* WHAT THE TASK REQUIRES
Find every line of the records that has "this" and return it.

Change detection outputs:
**********

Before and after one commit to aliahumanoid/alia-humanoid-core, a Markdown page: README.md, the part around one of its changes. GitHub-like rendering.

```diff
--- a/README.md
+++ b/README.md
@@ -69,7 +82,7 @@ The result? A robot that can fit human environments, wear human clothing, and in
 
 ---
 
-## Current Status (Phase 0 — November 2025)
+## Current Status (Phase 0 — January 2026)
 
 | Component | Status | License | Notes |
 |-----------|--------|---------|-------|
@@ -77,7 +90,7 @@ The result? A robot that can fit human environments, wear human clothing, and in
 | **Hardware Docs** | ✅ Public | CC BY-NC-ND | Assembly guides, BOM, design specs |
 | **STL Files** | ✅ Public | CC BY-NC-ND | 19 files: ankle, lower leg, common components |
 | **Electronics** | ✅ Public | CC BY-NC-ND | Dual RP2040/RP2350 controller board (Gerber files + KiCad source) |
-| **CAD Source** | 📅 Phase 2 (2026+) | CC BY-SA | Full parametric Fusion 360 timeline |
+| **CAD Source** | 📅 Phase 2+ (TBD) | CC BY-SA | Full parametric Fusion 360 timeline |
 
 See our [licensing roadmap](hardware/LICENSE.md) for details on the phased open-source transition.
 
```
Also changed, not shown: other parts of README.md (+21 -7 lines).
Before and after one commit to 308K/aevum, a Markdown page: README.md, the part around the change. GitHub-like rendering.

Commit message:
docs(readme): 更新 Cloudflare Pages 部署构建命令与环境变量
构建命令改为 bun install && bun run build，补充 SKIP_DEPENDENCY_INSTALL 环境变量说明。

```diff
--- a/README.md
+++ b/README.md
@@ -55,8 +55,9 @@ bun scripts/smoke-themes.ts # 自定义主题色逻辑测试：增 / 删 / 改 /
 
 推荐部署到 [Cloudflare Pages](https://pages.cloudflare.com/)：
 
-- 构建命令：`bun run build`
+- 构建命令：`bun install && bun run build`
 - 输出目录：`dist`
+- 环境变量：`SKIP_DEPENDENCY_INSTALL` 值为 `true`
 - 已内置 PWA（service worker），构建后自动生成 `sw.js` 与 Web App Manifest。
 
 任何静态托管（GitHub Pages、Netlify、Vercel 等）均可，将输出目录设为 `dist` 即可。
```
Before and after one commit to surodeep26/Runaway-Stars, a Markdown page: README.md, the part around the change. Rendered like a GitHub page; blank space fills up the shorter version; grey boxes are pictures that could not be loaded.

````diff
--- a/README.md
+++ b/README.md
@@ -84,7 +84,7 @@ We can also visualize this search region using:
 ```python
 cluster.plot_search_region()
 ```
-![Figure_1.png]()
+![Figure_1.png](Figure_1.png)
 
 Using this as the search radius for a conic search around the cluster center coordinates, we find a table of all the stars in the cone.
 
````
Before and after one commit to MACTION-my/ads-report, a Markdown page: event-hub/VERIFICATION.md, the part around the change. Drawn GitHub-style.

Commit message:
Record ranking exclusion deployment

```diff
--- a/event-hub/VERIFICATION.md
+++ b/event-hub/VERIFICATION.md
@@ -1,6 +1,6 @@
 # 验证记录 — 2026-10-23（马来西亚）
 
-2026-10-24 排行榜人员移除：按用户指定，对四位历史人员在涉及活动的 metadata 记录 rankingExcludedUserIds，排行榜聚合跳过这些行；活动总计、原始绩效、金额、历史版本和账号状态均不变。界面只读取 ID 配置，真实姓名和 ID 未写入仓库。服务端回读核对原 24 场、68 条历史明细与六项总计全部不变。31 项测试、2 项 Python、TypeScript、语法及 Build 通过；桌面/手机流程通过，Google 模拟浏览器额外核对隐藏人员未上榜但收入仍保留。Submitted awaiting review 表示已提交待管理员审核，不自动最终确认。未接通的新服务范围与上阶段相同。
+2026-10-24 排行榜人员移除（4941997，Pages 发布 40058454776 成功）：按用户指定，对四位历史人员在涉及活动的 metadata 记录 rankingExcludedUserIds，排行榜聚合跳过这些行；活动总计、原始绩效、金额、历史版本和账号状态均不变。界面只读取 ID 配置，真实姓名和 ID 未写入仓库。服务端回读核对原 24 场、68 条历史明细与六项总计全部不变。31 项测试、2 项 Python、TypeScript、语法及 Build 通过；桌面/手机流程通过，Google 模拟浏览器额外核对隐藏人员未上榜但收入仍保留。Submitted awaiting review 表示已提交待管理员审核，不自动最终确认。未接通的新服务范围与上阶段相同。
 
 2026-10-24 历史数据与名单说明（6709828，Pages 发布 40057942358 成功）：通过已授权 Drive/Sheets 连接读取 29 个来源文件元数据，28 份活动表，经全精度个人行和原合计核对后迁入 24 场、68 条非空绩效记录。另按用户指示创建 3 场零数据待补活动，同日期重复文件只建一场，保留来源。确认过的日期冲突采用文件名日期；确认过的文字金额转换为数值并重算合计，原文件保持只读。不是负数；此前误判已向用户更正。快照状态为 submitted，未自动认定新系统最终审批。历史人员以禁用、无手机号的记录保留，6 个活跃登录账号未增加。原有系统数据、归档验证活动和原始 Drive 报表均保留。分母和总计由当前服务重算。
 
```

**********

* TASK ANSWER
@@ -84,7 +84,7 @@ We can also visualize this search region using:
 Using this as the search radius for a conic search around the cluster center coordinates, we find a table of all the stars in the cone.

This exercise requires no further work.